Answer with a bare number: the count of lines in the records below that have the word "lightmode".

→ AVAILABLE RECORDS:
====

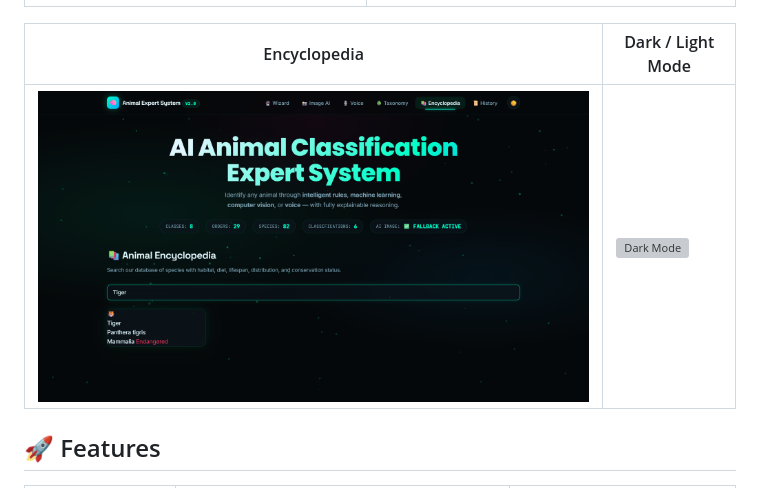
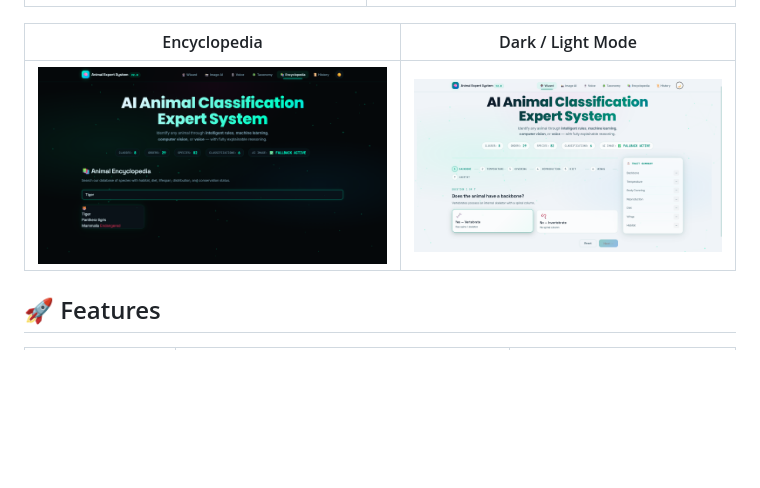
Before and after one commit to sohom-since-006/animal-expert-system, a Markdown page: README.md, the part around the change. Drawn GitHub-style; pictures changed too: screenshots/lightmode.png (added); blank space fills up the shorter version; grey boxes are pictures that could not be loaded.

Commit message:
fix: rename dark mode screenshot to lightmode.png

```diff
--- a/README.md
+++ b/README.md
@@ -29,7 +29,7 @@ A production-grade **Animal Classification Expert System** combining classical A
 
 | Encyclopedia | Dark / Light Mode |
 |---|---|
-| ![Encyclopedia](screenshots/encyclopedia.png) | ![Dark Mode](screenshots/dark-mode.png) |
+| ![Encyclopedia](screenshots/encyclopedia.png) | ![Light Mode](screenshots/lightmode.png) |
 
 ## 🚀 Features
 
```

====

→ SOLUTION BELOW:
3